[Before-and-after page screenshots]
***

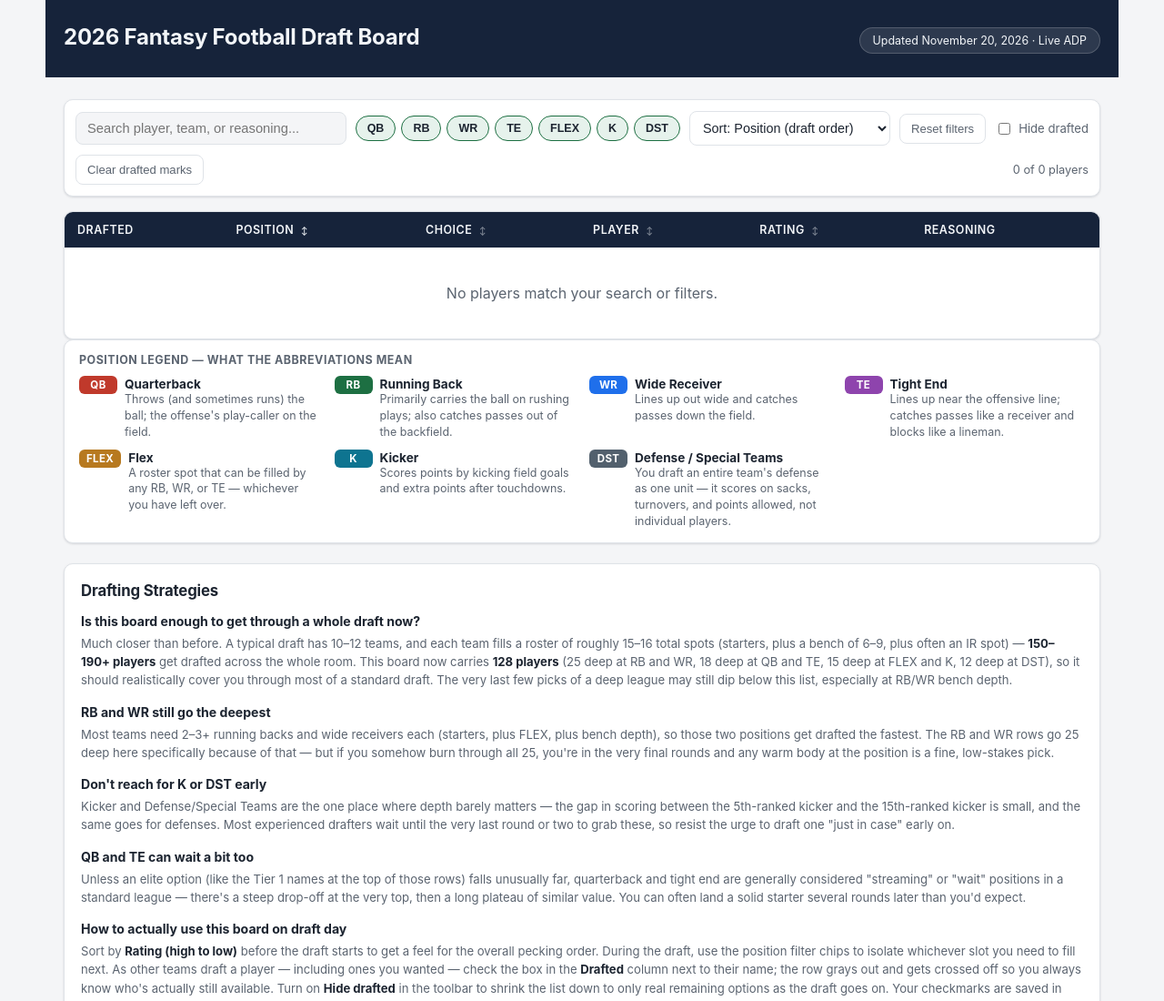
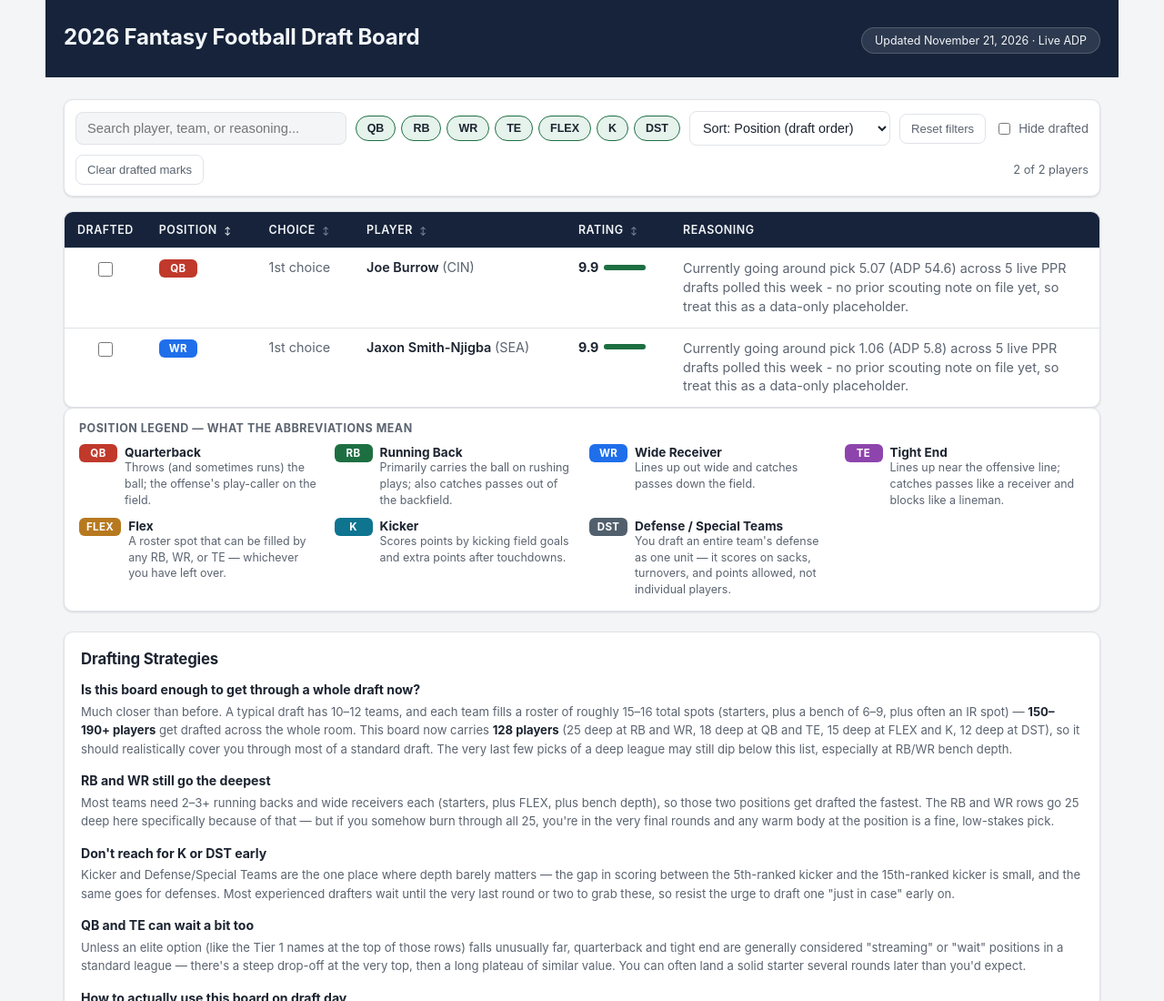
Before and after one commit to tsummey/fantasy-football-draft-board, a plain HTML site: page index.html in a window 1280 px wide. Shown: the top 1100 px of the page at 91% size. Drawn offline with Linux system fonts and the light colour scheme.

Commit message:
Refresh live ADP data (2026-11-21)

```diff
--- a/index.html
+++ b/index.html
@@ -465,7 +465,7 @@
       <div>
         <h1>2026 Fantasy Football Draft Board</h1>
       </div>
-      <span class="badge">Updated November 20, 2026 &middot; Live ADP</span>
+      <span class="badge">Updated November 21, 2026 &middot; Live ADP</span>
     </div>
   </header>
 
@@ -583,6 +583,10 @@
 
 <script>
 const DATA = [
+  { position: "QB", depth: 1, player: "Joe Burrow", team: "CIN", rating: 9.9,
+    reasoning: "Currently going around pick 5.07 (ADP 54.6) across 5 live PPR drafts polled this week - no prior scouting note on file yet, so treat this as a data-only placeholder." },
+  { position: "WR", depth: 1, player: "Jaxon Smith-Njigba", team: "SEA", rating: 9.9,
+    reasoning: "Currently going around pick 1.06 (ADP 5.8) across 5 live PPR drafts polled this week - no prior scouting note on file yet, so treat this as a data-only placeholder." },
 ];
 
 const POSITIONS = ["QB", "RB", "WR", "TE", "FLEX", "K", "DST"];
```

***

Read through the entries and copy every line that includes "const".

• **Solution for this exercise**
 const DATA = [
 const POSITIONS = ["QB", "RB", "WR", "TE", "FLEX", "K", "DST"];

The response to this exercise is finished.